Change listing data
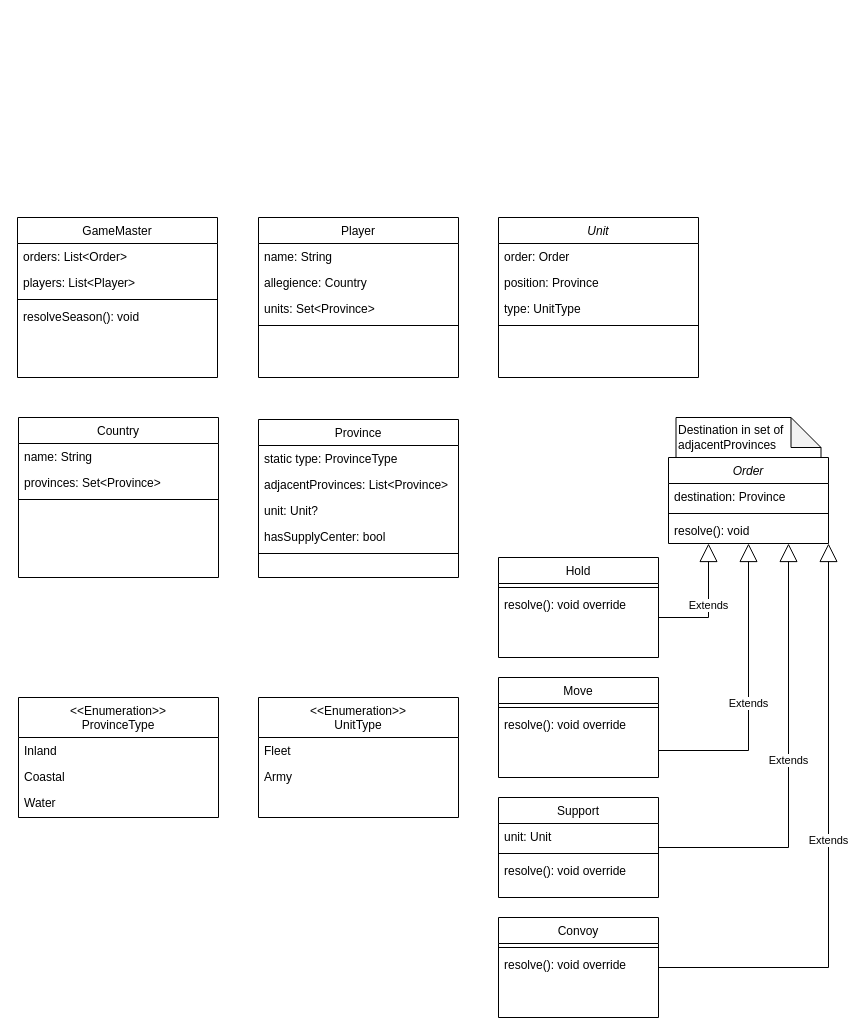
Earlier version of the draw.io diagram docs/backend-uml.drawio (CPTR450-Diplomacy/backend). Source tidied: cells renumbered, new cells numbered last; positions are measured from the earlier drawing's top-left corner, leaving out a move shared by most shapes. Both pictures are drawn from the tidied source at 100%, with x=0, y=0 at pixel (17, 217).
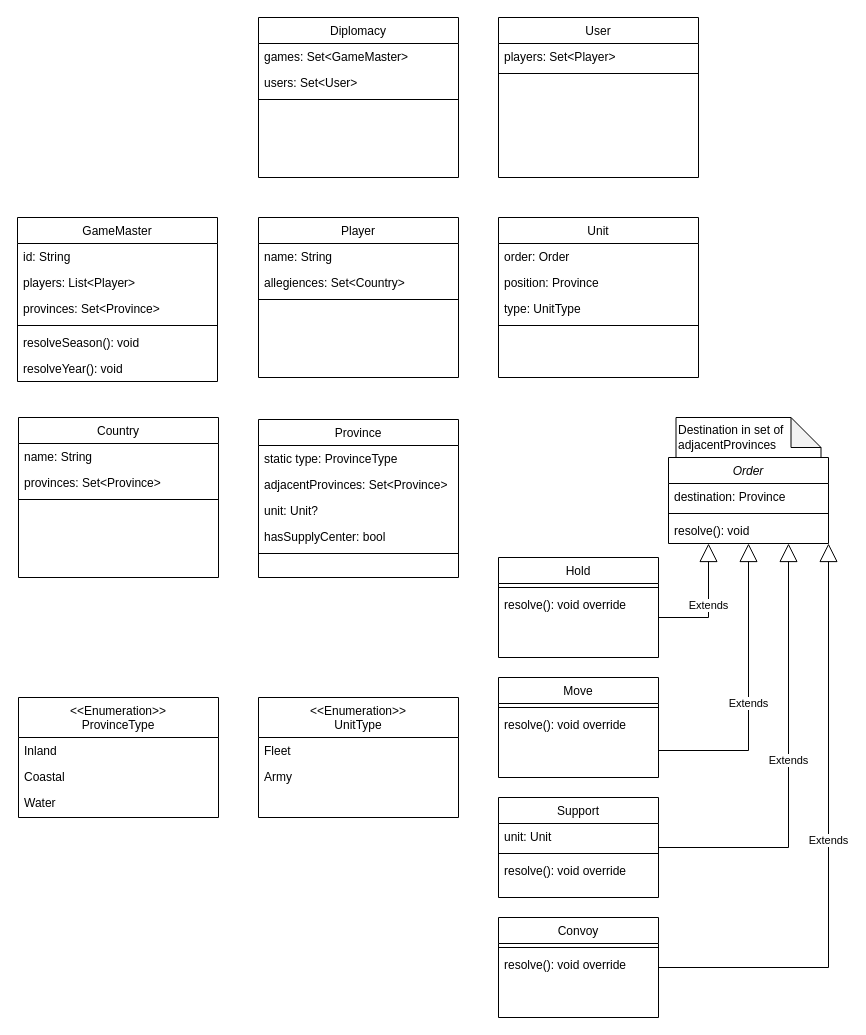
Above is the later version.

Commit message:
Updates from our Thursday meeting.

The change refers to these unchanged cells:
```xml
<mxCell id="2" value="Player" style="swimlane;fontStyle=0;align=center;verticalAlign=top;horizontal=1;startSize=26;rounded=0;shadow=0;strokeWidth=1;" parent="1" vertex="1">
  <mxGeometry x="241" width="200" height="160" as="geometry" />
</mxCell>
<mxCell id="7" value="Province" style="swimlane;fontStyle=0;align=center;verticalAlign=top;horizontal=1;startSize=26;rounded=0;shadow=0;strokeWidth=1;" parent="1" vertex="1">
  <mxGeometry x="241" y="202" width="200" height="158" as="geometry" />
</mxCell>
```

Diff of the diagram source:
```diff
@@
-    <mxCell id="4" value="allegience: Country" style="text;align=left;verticalAlign=top;spacingLeft=4;spacingRight=4;overflow=hidden;" parent="2" vertex="1">
+    <mxCell id="4" value="allegiences: Set&lt;Country&gt;" style="text;align=left;verticalAlign=top;spacingLeft=4;spacingRight=4;overflow=hidden;" parent="2" vertex="1">
       <mxGeometry y="52" width="200" height="26" as="geometry" />
     </mxCell>
-    <mxCell id="5" value="units: Set&lt;Province&gt;" style="text;align=left;verticalAlign=top;spacingLeft=4;spacingRight=4;overflow=hidden;" parent="2" vertex="1">
-      <mxGeometry y="78" width="200" height="26" as="geometry" />
-    </mxCell>
     <mxCell id="6" style="line;html=1;strokeWidth=1;align=left;verticalAlign=middle;spacingTop=-1;spacingLeft=3;spacingRight=3;labelPosition=right;" parent="2" vertex="1">
-      <mxGeometry y="104" width="200" height="8" as="geometry" />
+      <mxGeometry y="78" width="200" height="8" as="geometry" />
     </mxCell>
@@
-    <mxCell id="9" value="adjacentProvinces: List&lt;Province&gt;" style="text;align=left;verticalAlign=top;spacingLeft=4;spacingRight=4;overflow=hidden;" parent="7" vertex="1">
+    <mxCell id="9" value="adjacentProvinces: Set&lt;Province&gt;" style="text;align=left;verticalAlign=top;spacingLeft=4;spacingRight=4;overflow=hidden;" parent="7" vertex="1">
       <mxGeometry y="52" width="200" height="26" as="geometry" />
     </mxCell>
@@
     <mxCell id="25" value="GameMaster" style="swimlane;fontStyle=0;align=center;verticalAlign=top;horizontal=1;startSize=26;rounded=0;shadow=0;strokeWidth=1;" parent="1" vertex="1">
-      <mxGeometry width="200" height="160" as="geometry" />
+      <mxGeometry width="200" height="164" as="geometry" />
     </mxCell>
-    <mxCell id="26" value="orders: List&lt;Order&gt;" style="text;align=left;verticalAlign=top;spacingLeft=4;spacingRight=4;overflow=hidden;" parent="25" vertex="1">
-      <mxGeometry y="26" width="200" height="26" as="geometry" />
-    </mxCell>
+    <mxCell id="56" value="id: String" style="text;align=left;verticalAlign=top;spacingLeft=4;spacingRight=4;overflow=hidden;" parent="25" vertex="1">
+      <mxGeometry y="26" width="200" height="26" as="geometry" />
+    </mxCell>
@@
+    <mxCell id="57" value="provinces: Set&lt;Province&gt;" style="text;align=left;verticalAlign=top;spacingLeft=4;spacingRight=4;overflow=hidden;" parent="25" vertex="1">
+      <mxGeometry y="78" width="200" height="26" as="geometry" />
+    </mxCell>
     <mxCell id="28" style="line;html=1;strokeWidth=1;align=left;verticalAlign=middle;spacingTop=-1;spacingLeft=3;spacingRight=3;labelPosition=right;" parent="25" vertex="1">
-      <mxGeometry y="78" width="200" height="8" as="geometry" />
+      <mxGeometry y="104" width="200" height="8" as="geometry" />
     </mxCell>
     <mxCell id="29" value="resolveSeason(): void" style="text;align=left;verticalAlign=top;spacingLeft=4;spacingRight=4;overflow=hidden;" parent="25" vertex="1">
-      <mxGeometry y="86" width="200" height="26" as="geometry" />
+      <mxGeometry y="112" width="200" height="26" as="geometry" />
     </mxCell>
+    <mxCell id="58" value="resolveYear(): void" style="text;align=left;verticalAlign=top;spacingLeft=4;spacingRight=4;overflow=hidden;" parent="25" vertex="1">
+      <mxGeometry y="138" width="200" height="26" as="geometry" />
+    </mxCell>
-    <mxCell id="30" value="Unit" style="swimlane;fontStyle=2;align=center;verticalAlign=top;horizontal=1;startSize=26;rounded=0;shadow=0;strokeWidth=1;" parent="1" vertex="1">
+    <mxCell id="30" value="Unit" style="swimlane;fontStyle=0;align=center;verticalAlign=top;horizontal=1;startSize=26;rounded=0;shadow=0;strokeWidth=1;" parent="1" vertex="1">
       <mxGeometry x="481" width="200" height="160" as="geometry" />
     </mxCell>
@@
+    <mxCell id="59" value="Diplomacy" style="swimlane;fontStyle=0;align=center;verticalAlign=top;horizontal=1;startSize=26;rounded=0;shadow=0;strokeWidth=1;" parent="1" vertex="1">
+      <mxGeometry x="241" y="-200" width="200" height="160" as="geometry" />
+    </mxCell>
+    <mxCell id="60" value="games: Set&lt;GameMaster&gt;" style="text;align=left;verticalAlign=top;spacingLeft=4;spacingRight=4;overflow=hidden;" parent="59" vertex="1">
+      <mxGeometry y="26" width="200" height="26" as="geometry" />
+    </mxCell>
+    <mxCell id="61" value="users: Set&lt;User&gt;" style="text;align=left;verticalAlign=top;spacingLeft=4;spacingRight=4;overflow=hidden;" parent="59" vertex="1">
+      <mxGeometry y="52" width="200" height="26" as="geometry" />
+    </mxCell>
+    <mxCell id="62" style="line;html=1;strokeWidth=1;align=left;verticalAlign=middle;spacingTop=-1;spacingLeft=3;spacingRight=3;labelPosition=right;" parent="59" vertex="1">
+      <mxGeometry y="78" width="200" height="8" as="geometry" />
+    </mxCell>
+    <mxCell id="63" value="User" style="swimlane;fontStyle=0;align=center;verticalAlign=top;horizontal=1;startSize=26;rounded=0;shadow=0;strokeWidth=1;" parent="1" vertex="1">
+      <mxGeometry x="481" y="-200" width="200" height="160" as="geometry" />
+    </mxCell>
+    <mxCell id="64" value="players: Set&lt;Player&gt;" style="text;align=left;verticalAlign=top;spacingLeft=4;spacingRight=4;overflow=hidden;" parent="63" vertex="1">
+      <mxGeometry y="26" width="200" height="26" as="geometry" />
+    </mxCell>
+    <mxCell id="65" style="line;html=1;strokeWidth=1;align=left;verticalAlign=middle;spacingTop=-1;spacingLeft=3;spacingRight=3;labelPosition=right;" parent="63" vertex="1">
+      <mxGeometry y="52" width="200" height="8" as="geometry" />
+    </mxCell>
```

Work instruction: Copy out, in full, each line above that has the word "GameMaster" in it.

Task response:
     <mxCell id="25" value="GameMaster" style="swimlane;fontStyle=0;align=center;verticalAlign=top;horizontal=1;startSize=26;rounded=0;shadow=0;strokeWidth=1;" parent="1" vertex="1">
+    <mxCell id="60" value="games: Set&lt;GameMaster&gt;" style="text;align=left;verticalAlign=top;spacingLeft=4;spacingRight=4;overflow=hidden;" parent="59" vertex="1">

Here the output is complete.